◆ **Work item**
Please count how many lines of the data include the word "ConnectionManager". Give only that number in reply.

◆ **Entries supplied**
⟨

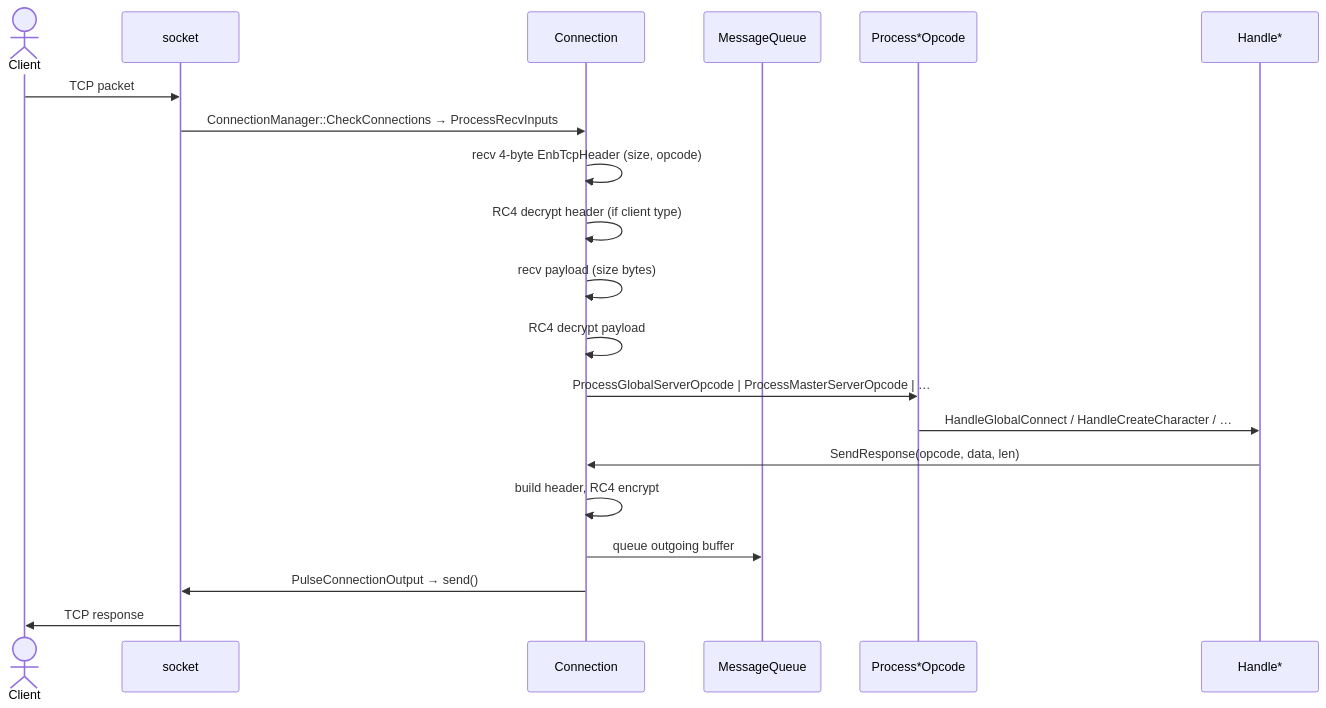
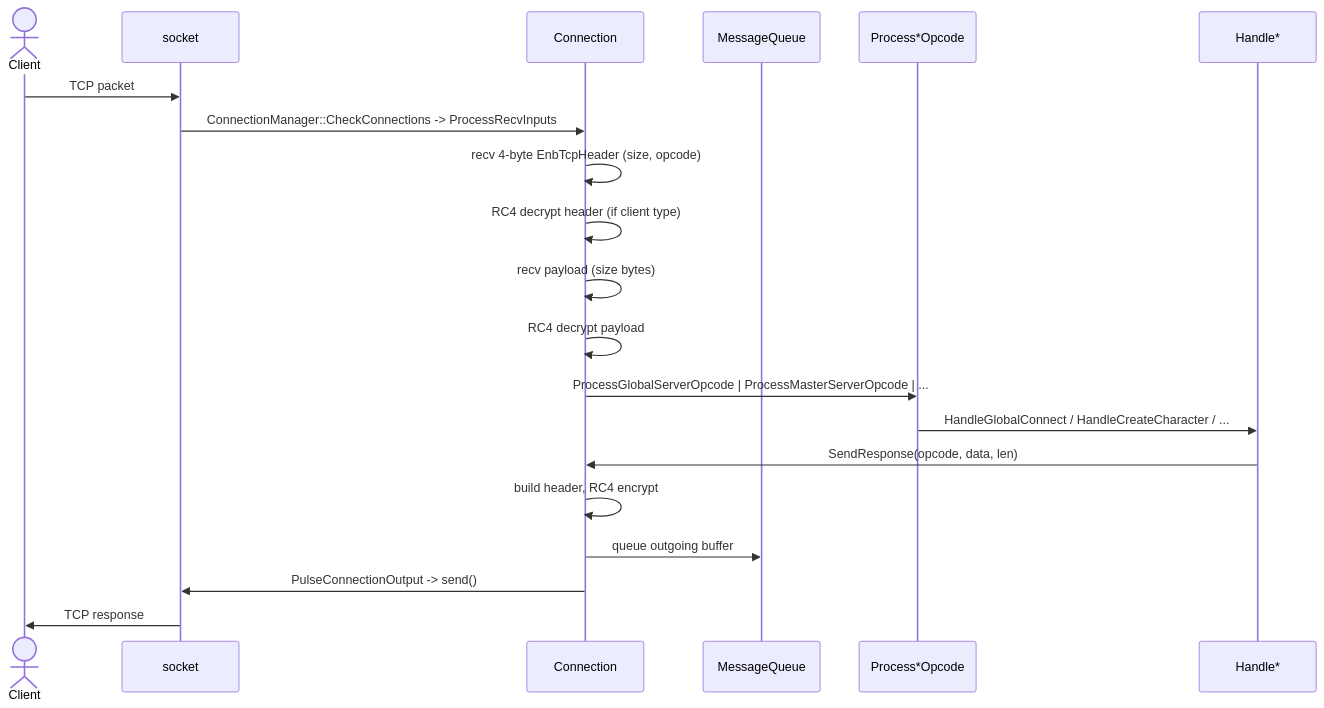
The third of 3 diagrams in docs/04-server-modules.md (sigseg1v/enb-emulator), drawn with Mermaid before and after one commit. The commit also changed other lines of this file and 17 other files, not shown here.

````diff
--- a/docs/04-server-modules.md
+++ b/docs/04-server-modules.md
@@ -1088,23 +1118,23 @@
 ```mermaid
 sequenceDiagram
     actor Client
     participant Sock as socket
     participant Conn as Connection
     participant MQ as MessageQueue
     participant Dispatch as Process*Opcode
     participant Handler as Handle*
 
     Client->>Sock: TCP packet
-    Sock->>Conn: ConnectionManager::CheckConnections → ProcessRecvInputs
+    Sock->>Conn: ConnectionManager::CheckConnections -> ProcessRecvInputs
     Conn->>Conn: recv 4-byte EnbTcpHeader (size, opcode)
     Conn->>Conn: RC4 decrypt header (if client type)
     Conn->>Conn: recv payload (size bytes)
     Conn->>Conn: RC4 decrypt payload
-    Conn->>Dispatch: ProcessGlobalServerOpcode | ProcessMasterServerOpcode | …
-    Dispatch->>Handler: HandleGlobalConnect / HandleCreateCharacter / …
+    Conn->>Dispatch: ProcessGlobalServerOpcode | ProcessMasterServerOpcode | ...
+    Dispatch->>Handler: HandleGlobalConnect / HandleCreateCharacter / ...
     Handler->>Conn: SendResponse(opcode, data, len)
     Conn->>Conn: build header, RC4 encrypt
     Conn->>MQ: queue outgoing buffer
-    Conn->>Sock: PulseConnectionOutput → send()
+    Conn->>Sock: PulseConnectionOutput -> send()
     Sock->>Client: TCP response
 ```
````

⟩
⟨

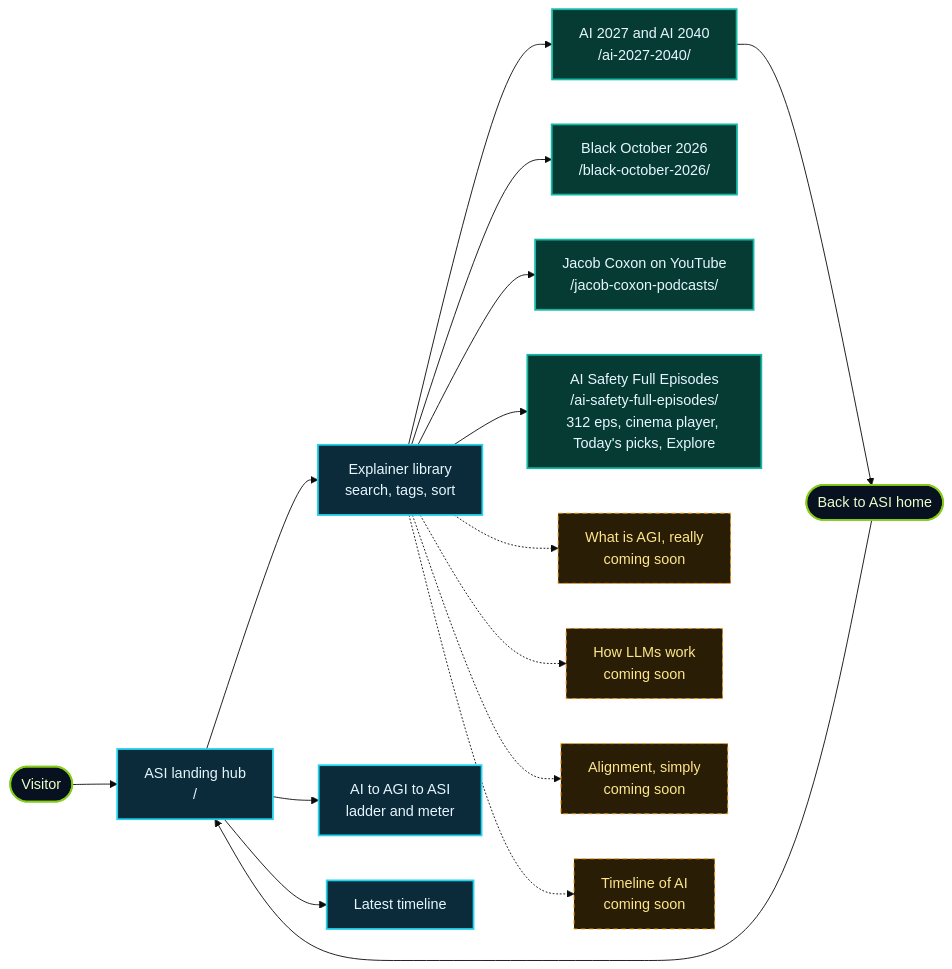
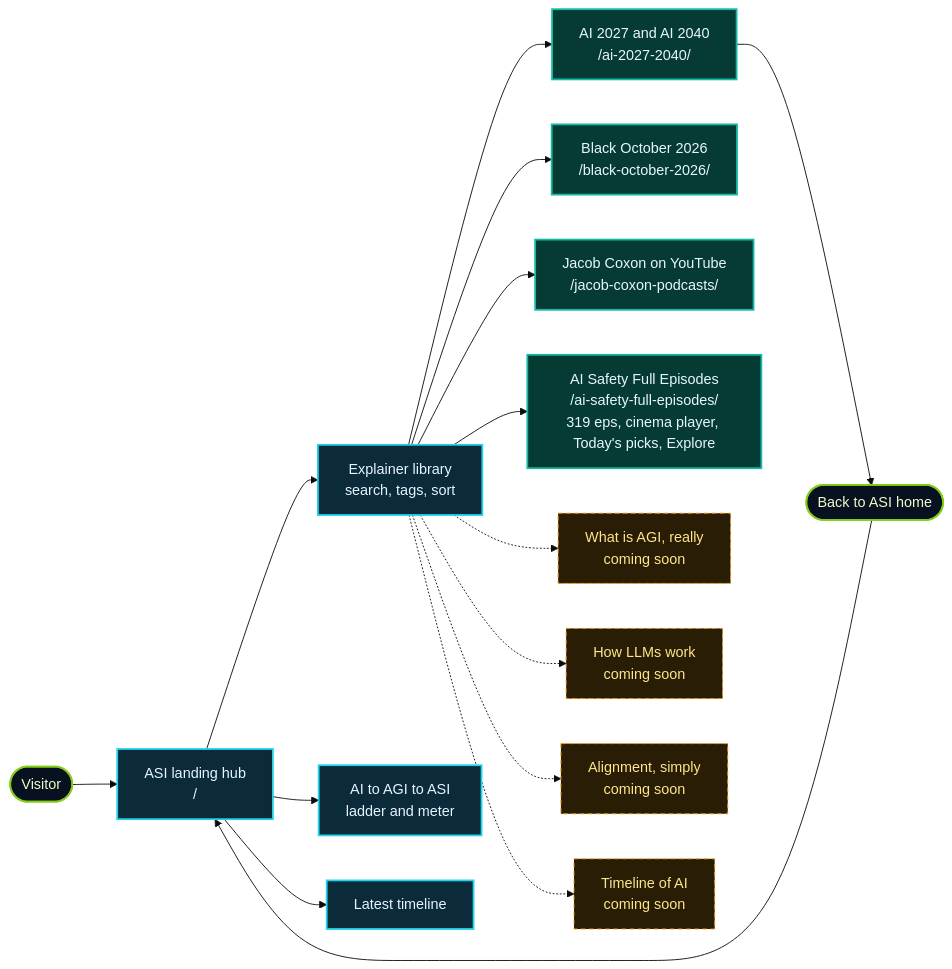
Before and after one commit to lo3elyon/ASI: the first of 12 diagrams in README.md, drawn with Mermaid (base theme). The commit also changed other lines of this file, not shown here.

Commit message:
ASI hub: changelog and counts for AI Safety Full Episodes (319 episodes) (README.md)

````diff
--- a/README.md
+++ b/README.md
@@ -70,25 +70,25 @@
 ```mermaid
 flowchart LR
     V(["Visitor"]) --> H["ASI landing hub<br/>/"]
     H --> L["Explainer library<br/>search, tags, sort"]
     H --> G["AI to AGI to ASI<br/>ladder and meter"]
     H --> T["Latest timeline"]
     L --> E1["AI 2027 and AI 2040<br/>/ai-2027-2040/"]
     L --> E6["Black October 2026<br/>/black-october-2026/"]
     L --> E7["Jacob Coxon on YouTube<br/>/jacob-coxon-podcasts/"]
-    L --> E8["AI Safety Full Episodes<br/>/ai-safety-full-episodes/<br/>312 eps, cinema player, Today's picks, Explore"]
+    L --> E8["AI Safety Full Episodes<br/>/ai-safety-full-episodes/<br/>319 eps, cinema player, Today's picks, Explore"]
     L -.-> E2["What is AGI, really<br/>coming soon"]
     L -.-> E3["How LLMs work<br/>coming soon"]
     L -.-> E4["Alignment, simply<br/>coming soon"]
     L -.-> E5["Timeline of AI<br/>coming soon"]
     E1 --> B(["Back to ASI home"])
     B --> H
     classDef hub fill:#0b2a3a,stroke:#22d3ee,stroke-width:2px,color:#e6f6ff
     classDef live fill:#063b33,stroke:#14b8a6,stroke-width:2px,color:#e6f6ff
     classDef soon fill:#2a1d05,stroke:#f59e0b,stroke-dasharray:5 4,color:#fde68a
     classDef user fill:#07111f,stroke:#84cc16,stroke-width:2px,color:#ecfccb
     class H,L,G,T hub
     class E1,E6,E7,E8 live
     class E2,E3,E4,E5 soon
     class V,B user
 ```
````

⟩
⟨

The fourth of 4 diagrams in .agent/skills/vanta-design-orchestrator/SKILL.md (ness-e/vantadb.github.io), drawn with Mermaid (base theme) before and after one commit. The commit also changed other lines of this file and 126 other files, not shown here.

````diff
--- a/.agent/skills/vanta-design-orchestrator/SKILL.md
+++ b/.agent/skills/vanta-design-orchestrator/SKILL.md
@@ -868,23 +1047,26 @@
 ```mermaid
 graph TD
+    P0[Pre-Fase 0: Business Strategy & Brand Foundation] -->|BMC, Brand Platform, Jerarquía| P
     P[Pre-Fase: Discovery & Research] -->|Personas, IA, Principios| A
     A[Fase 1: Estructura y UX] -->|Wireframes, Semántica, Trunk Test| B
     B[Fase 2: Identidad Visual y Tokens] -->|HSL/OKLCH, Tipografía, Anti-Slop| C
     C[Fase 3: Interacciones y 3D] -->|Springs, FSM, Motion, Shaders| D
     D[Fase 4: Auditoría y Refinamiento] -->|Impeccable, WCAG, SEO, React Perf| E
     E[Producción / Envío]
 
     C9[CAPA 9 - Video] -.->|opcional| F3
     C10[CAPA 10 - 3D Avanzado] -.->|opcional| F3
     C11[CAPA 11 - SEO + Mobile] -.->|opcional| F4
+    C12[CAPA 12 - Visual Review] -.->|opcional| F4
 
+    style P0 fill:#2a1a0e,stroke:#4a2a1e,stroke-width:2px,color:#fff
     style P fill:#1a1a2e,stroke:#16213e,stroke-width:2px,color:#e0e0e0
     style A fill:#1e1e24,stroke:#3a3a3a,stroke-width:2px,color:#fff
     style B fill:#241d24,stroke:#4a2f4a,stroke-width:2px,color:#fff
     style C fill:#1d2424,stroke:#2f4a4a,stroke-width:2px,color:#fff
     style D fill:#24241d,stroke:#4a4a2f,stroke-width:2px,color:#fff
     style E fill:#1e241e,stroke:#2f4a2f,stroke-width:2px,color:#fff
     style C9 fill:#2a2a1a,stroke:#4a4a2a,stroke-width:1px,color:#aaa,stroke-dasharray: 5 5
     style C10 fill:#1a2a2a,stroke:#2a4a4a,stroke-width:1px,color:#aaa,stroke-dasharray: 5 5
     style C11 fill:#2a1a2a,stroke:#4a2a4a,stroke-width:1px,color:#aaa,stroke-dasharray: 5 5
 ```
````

⟩

◆ **Response box**
2